Influenced by Stephen Gammell’s Scary Stories to Tell in the Dark, a Seattle based artist who goes by the name of Wednesday Wolf has put a ghoulish twist on some of Pop Culture’s most iconic characters. Cartoons, video game characters, and superheroes are weakened as WW re-mixes them with stringy limbs and morose faces. The macabre, drooping figures are done with watercolors and the collection is extensive, with many of his own character creations. WW draws on the skills taught to him by his father who is a computer programmer, to market himself online, allowing him to be a full time artist. He is also arranging a musical accompaniment to his art exhibits by putting a punk band together. [Read more...]
Did you ever get change back from a vendor and notice that one of your bills has some kind of hilarious drawing or quote written across it? It’s rare that these bills go un-noticed, so what if we used money to spread a message and take back our democracy? StampStampede has come up with a brilliant idea to stamp messages on currency in support of passing a constitutional amendment to Get Money Out of Politics. Each bill printed in the U.S. passes through 875 hands, on average, so if just 1 person stamps one bill per day for 1 year, it could reach 300,000 people, which means it would only take 1,000 to reach the entire U.S. population!
We’ve all had our eyes fooled by artists with photorealistic techniques such as Pedro Campos’ picture perfect oil paintings, Paul Cadden’s hyperrealistic pencil drawings, Samuel Silva’s ballpoint pen drawing, and Nathan Welsh’s city paintings, but never before had we seen it done with chalk…until now! Rubén Belloso Adorna of Seville, Spain creates enormous portraits that are so detailed, you would not believe they are not photographs, but they are actually drawings made with chalk pastels. You can see the true magnitude of each drawing when you see the photos of Adorna working on them, yet even when you zoom in and look closely they still look like a high definition photo. [Read more...]
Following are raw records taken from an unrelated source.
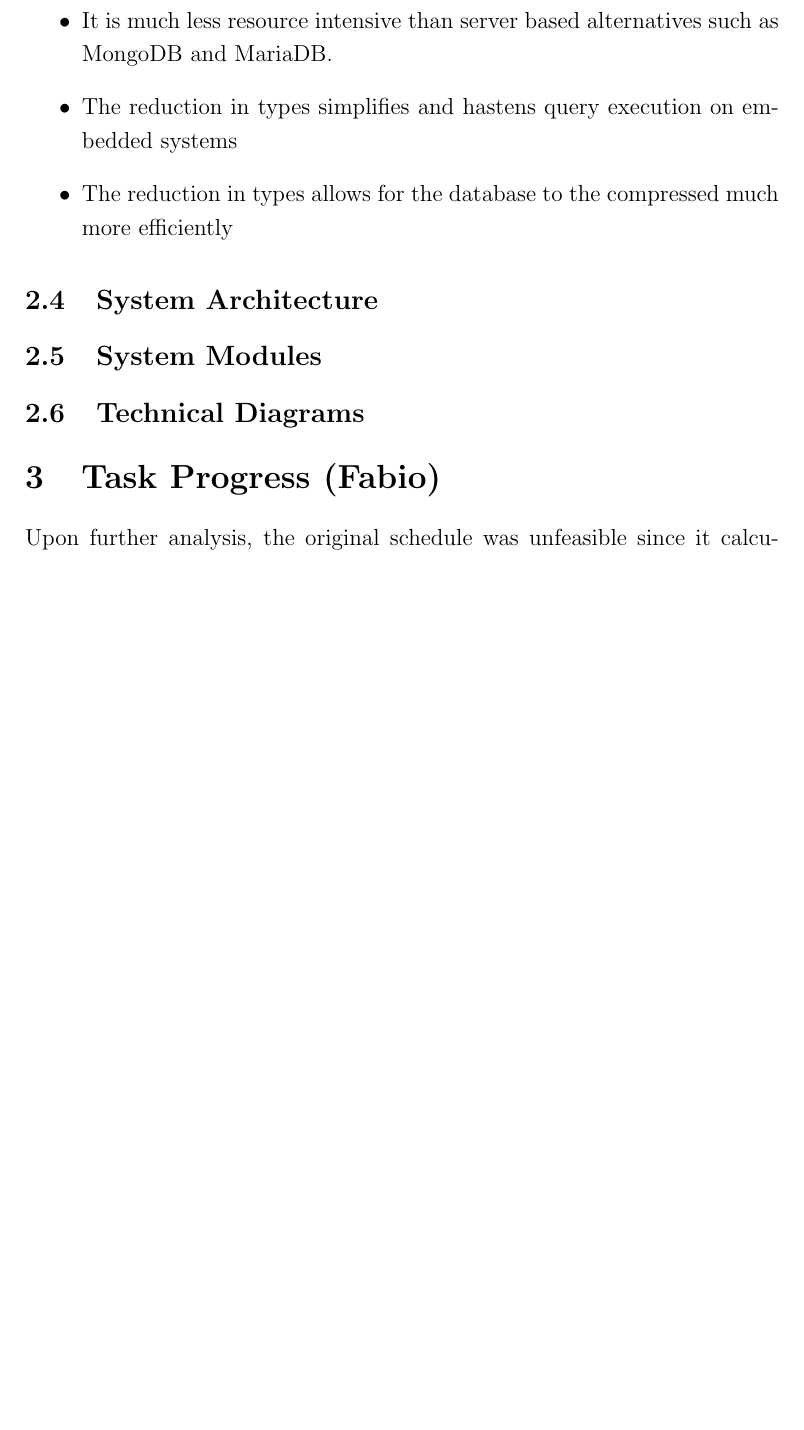
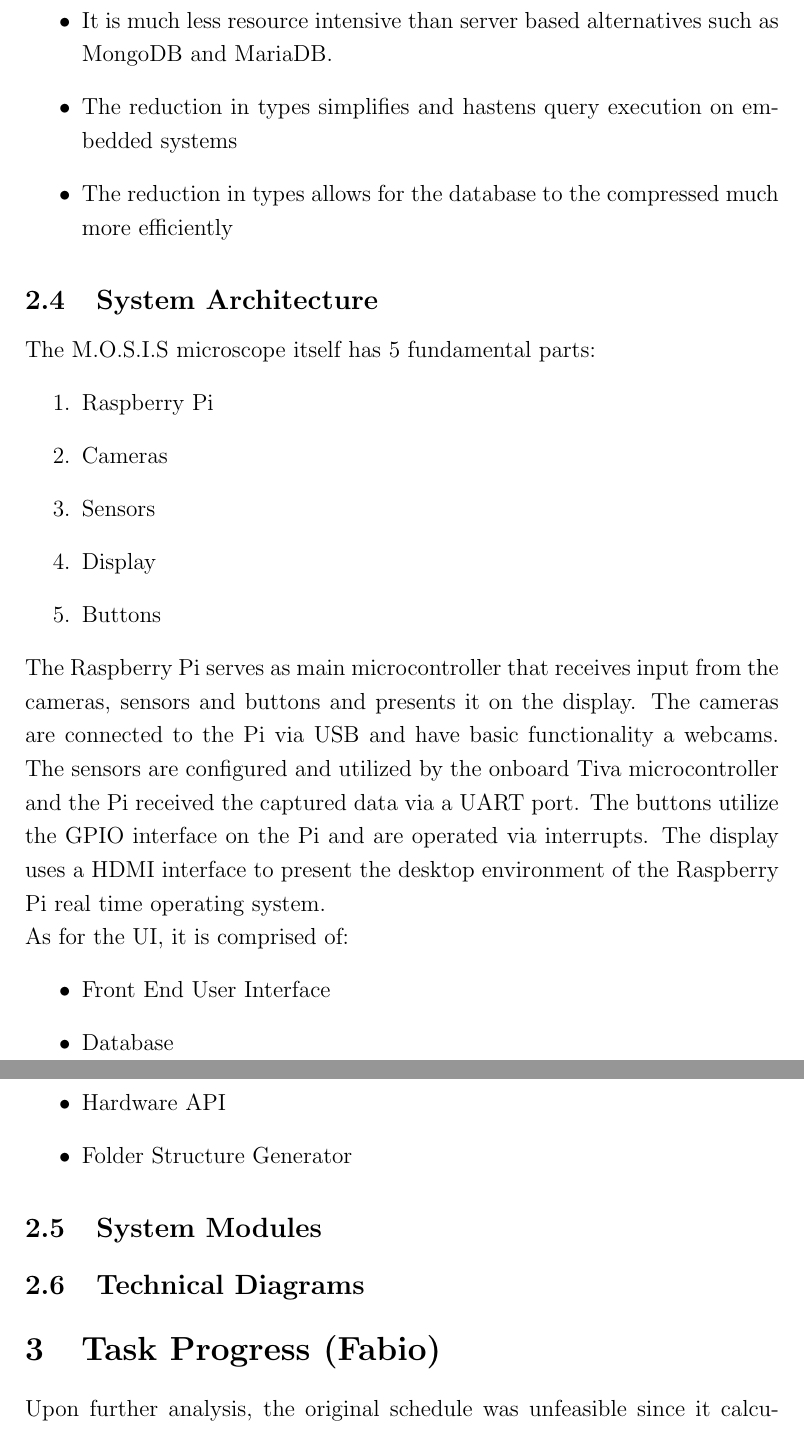
Before and after one commit to fabiomatos999/M.O.S.I.S, a LaTeX document (Progress_Report_Document/Main_Document/Main_Document.tex, which reads Progress_Report_Document/Technical_Progress/Technical_Progress.tex): part of page 8 of 23 before the commit and two parts of pages 8 and 9 of 24 after it, the two joined at a grey line, cut so that both start at the same text, the shorter picture padded with empty space. Compiled offline with pdfLaTeX.

Commit message:
Add most of System Architecture

```diff
--- a/Progress_Report_Document/Technical_Progress/Technical_Progress.tex
+++ b/Progress_Report_Document/Technical_Progress/Technical_Progress.tex
@@ -44,5 +44,22 @@ Thirdly, SQLite was chosen as our database engine because:
 	\item The reduction in types allows for the database to the compressed much more efficiently
 \end{itemize}
 \subsection{System Architecture}
+The M.O.S.I.S microscope itself has 5 fundamental parts:
+\begin{enumerate}
+	\item Raspberry Pi
+	\item Cameras
+	\item Sensors
+	\item Display
+	\item Buttons
+\end{enumerate}
+The Raspberry Pi serves as main microcontroller that receives input from the cameras, sensors and buttons and presents it on the display.
+The cameras are connected to the Pi via USB and have basic functionality a webcams. The sensors are configured and utilized by the onboard Tiva microcontroller and the Pi received the captured data via a UART port. The buttons utilize the GPIO interface on the Pi and are operated via interrupts. The display uses a HDMI interface to present the desktop environment of the Raspberry Pi real time operating system.\\
+As for the UI, it is comprised of:
+\begin{itemize}
+	\item Front End User Interface
+	\item Database
+	\item Hardware API
+	\item Folder Structure Generator
+\end{itemize}
 \subsection{System Modules}
 \subsection{Technical Diagrams}
```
They say that patience is a virtue, but the amount of patience that it would take Nikolai Aldunin to sculpt these microscopic masterpieces should qualify him for sainthood. The Russian creative uses his 1985 microscope to sculpt accurate replicas of guns, tanks, bicycles and even a saddle with stirrups for a flea. According to TIME Aldunin works between the beats of his heart to keep his hands still using superglue, syringes, and toothpicks to create his miniatures. Aldunin offers advice for this line of work: “You musn’t get into a state of worry. Everything that you feel in your soul is transmitted to your hands.” Unfortunately, even after all of his hard work, there’s not a very big market for sculptures that can only be seen with a microscope.
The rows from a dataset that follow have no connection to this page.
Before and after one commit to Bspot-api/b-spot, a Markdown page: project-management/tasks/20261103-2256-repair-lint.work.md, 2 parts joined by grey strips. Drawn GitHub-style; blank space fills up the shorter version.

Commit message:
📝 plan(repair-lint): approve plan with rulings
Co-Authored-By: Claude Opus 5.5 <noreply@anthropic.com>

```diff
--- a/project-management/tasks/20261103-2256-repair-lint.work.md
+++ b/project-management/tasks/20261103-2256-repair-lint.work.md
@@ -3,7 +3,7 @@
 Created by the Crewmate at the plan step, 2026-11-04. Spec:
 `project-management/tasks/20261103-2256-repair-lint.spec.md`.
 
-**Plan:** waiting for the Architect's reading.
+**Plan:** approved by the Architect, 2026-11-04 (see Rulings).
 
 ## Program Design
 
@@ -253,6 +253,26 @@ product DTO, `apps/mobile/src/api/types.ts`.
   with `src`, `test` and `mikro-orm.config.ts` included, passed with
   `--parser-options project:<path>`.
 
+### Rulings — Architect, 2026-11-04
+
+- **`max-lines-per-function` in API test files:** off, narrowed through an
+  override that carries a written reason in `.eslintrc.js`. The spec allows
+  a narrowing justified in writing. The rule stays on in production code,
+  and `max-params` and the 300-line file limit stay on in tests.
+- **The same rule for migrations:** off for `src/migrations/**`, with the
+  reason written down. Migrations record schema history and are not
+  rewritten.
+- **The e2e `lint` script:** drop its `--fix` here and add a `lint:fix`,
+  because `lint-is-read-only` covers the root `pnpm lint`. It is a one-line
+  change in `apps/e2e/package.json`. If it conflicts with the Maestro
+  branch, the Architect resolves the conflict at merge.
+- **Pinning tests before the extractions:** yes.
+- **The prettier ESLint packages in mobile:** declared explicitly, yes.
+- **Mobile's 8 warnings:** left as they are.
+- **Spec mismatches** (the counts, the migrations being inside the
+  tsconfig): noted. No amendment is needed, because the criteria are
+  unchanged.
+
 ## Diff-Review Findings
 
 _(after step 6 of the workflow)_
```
While some might cry sacrilege at the butchering of precious records, Tamás Kánya of Hungary has transformed the vinyl into silhouettes that are pretty flippin’ awesome. From Batman to Michael Jackson to Star Wars, Kánya’s vinyl figures seem to be emerging from each record on the striking yellow background. The artist is very handy with sharp tools and recycled materials; he has also created some incredible miniature airplanes out of beer cans. See more of the vinyl silhouettes and his other creations on Kánya’s deviantART and Flickr pages.